THE AGE OF REFORM, 1250-1550: An Intellectual and Religious History of Late Medieval and Reformation Europe by Steven Ozment

THE AGE OF REFORM, 1250-1550: An Intellectual and Religious History of Late Medieval and Reformation Europe

By
Email this review

KIRKUS REVIEW

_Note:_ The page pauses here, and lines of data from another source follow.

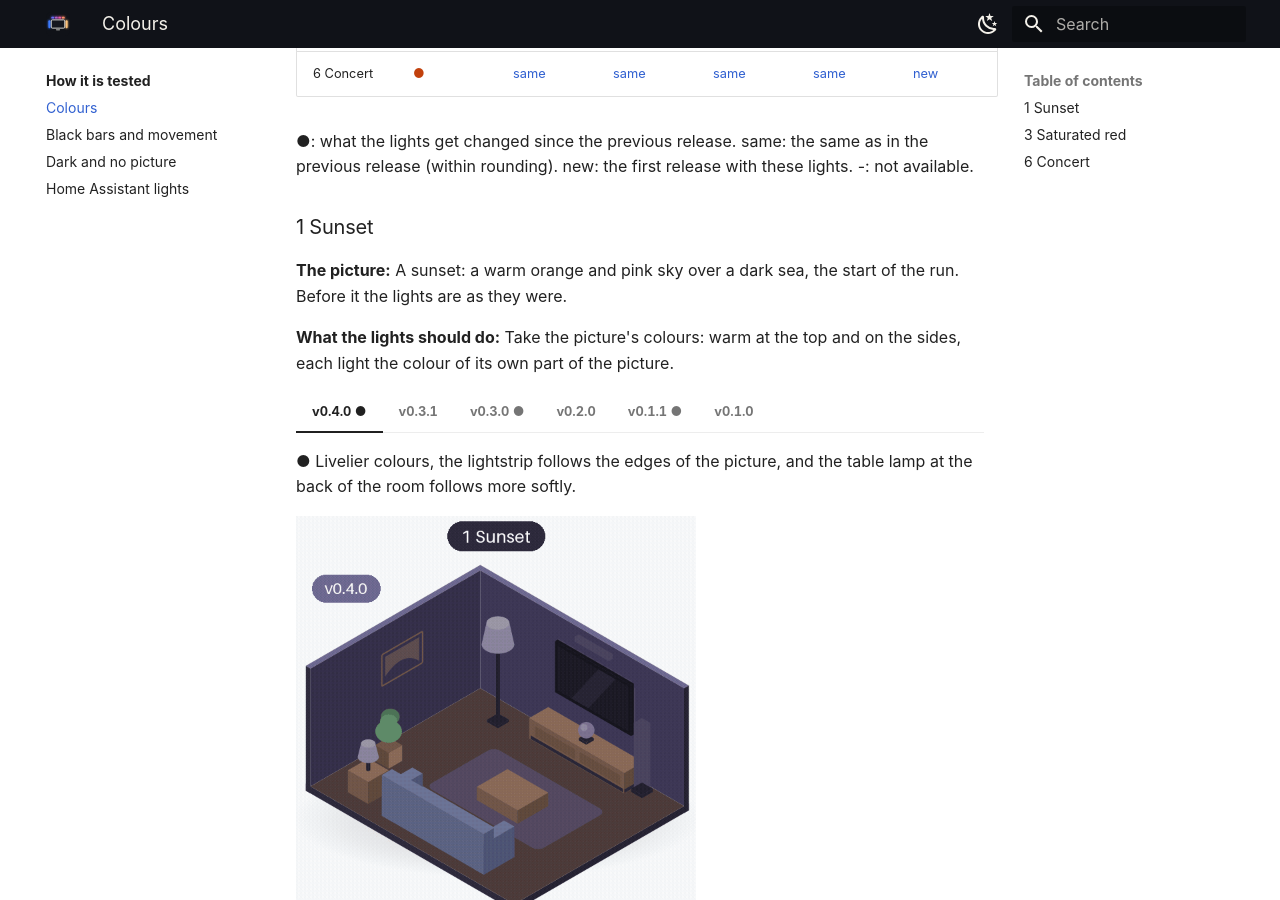
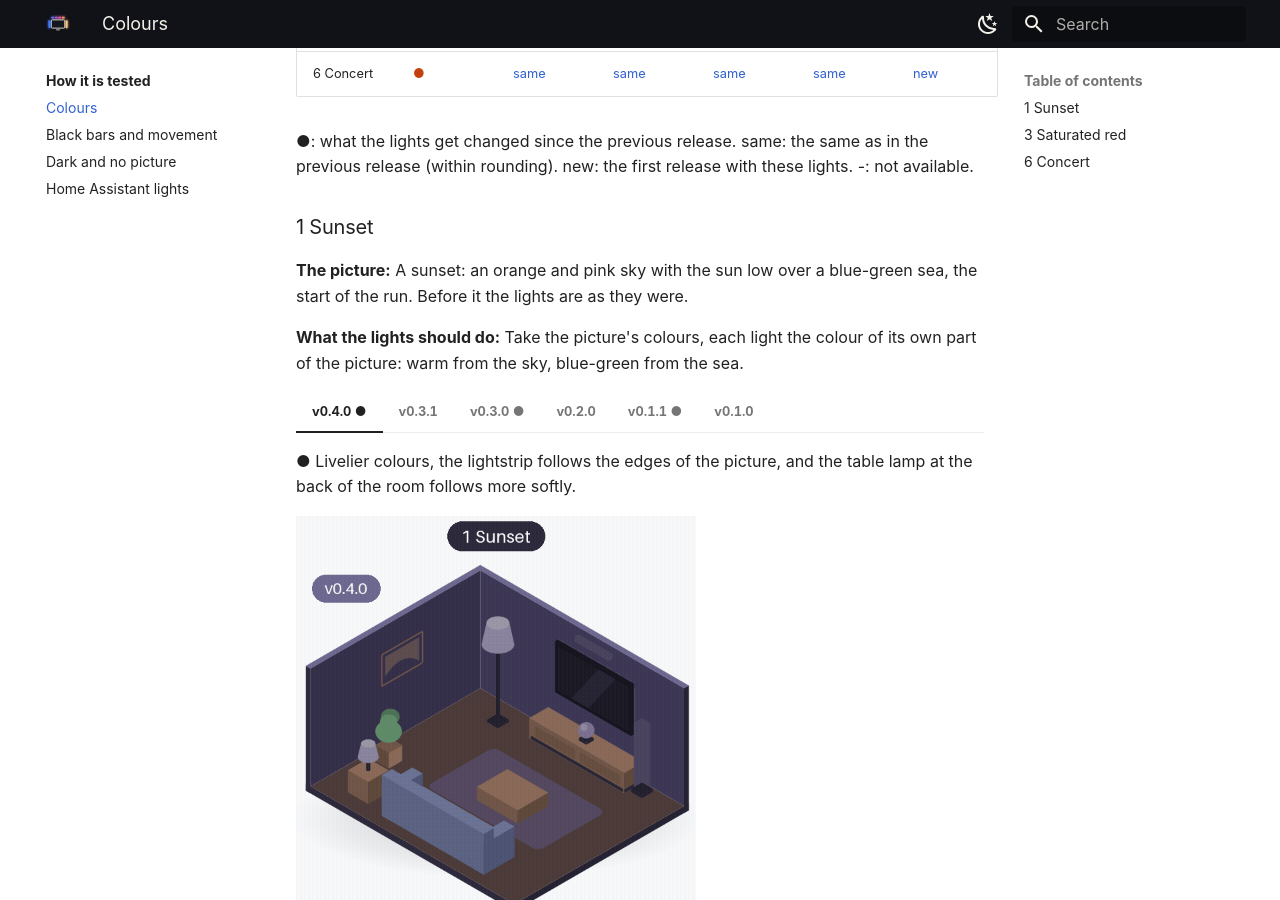
Before and after one commit to nicohabets/glowcast, an MkDocs documentation site: the page built from website/pages/testing/colours.md, in a window 1280 px wide and 900 px high, scrolled down 450 px. Built offline with MkDocs 1.6.1 and Material for MkDocs 9.7.7, drawn with Linux system fonts in a browser that asks for light colours.

Commit message:
Testing pages: the sunset's picture as it is drawn
Co-Authored-By: Claude Opus 5.5 <noreply@anthropic.com>

```diff
--- a/website/pages/testing/colours.md
+++ b/website/pages/testing/colours.md
@@ -13,9 +13,9 @@ How the lights take the colours of the picture: a warm sunset, a pure saturated
 
 ### 1 Sunset { #area-sunset }
 
-**The picture:** A sunset: a warm orange and pink sky over a dark sea, the start of the run. Before it the lights are as they were.
+**The picture:** A sunset: an orange and pink sky with the sun low over a blue-green sea, the start of the run. Before it the lights are as they were.
 
-**What the lights should do:** Take the picture's colours: warm at the top and on the sides, each light the colour of its own part of the picture.
+**What the lights should do:** Take the picture's colours, each light the colour of its own part of the picture: warm from the sky, blue-green from the sea.
 
 === "v0.4.0 ●"
 
```
Also changed, not shown: 1 other file.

A long, able scholarly survey. Ozment, who recently moved from Yale to Harvard, built his book out of classroom lectures, and--both for better and for worse--it shows it. On the one hand, it's clear, careful, well-documented; on the other, there's nothing especially creative about the way it marshals all the data. Ozment starts from the sensible presupposition that the Reformation ""should be judged above all by its continuity and discontinuity with the Middle Ages, not with the twentieth century""--whence the double-decker structure of the work, as reflected in the subtitle. But the two parts don't fit that smoothly. The medieval chapters take a broad, sweeping view of whole traditions (scholastic, spiritual, ecclesiopolitical), whereas the Reformation chapters concentrate on individual Reformers (Luther, Zwingli, Calvin, and Knox). Ozment does point out some areas of explicit continuity/discontinuity, e.g., the Disputation Against Scholastic Theology, where Luther assails the Ockhamist notion that mankind has the freedom to initiate its own salvation. Elsewhere, though, he treats his material more or less atomistically (Calvin, Knox). He gives more attention to Luther than to anyone else, and defends him against both psychoanalytic speculation (arguing against Erikson that Luther's critical experience of justification by faith ""auff diser cloaca"" actually took place in the monastery tower room and not, alas, on the toilet) and against Leftist condemnation of Luther's savage attitude towards the German peasant revolt of 1525 (pointing out that all first-generation Reformers objected to revolution and regicide). Ozment's overall view of the Reformation is strongly positive, not to say protective. He ends on the curious note that the Reformers failed only because they demanded too much, calling upon people to live ""simple, sober lives, prey neither to presumption, superstition, or indulgence, merely as human beings."" Well, maybe, but a more secular-minded historian might look for internal flaws in the Protestant vision (centrifugal individualism? bibliolatry?). Despite a few quirks, a superior job.

Pub Date: June 11th, 1980
Publisher: Yale Univ. Press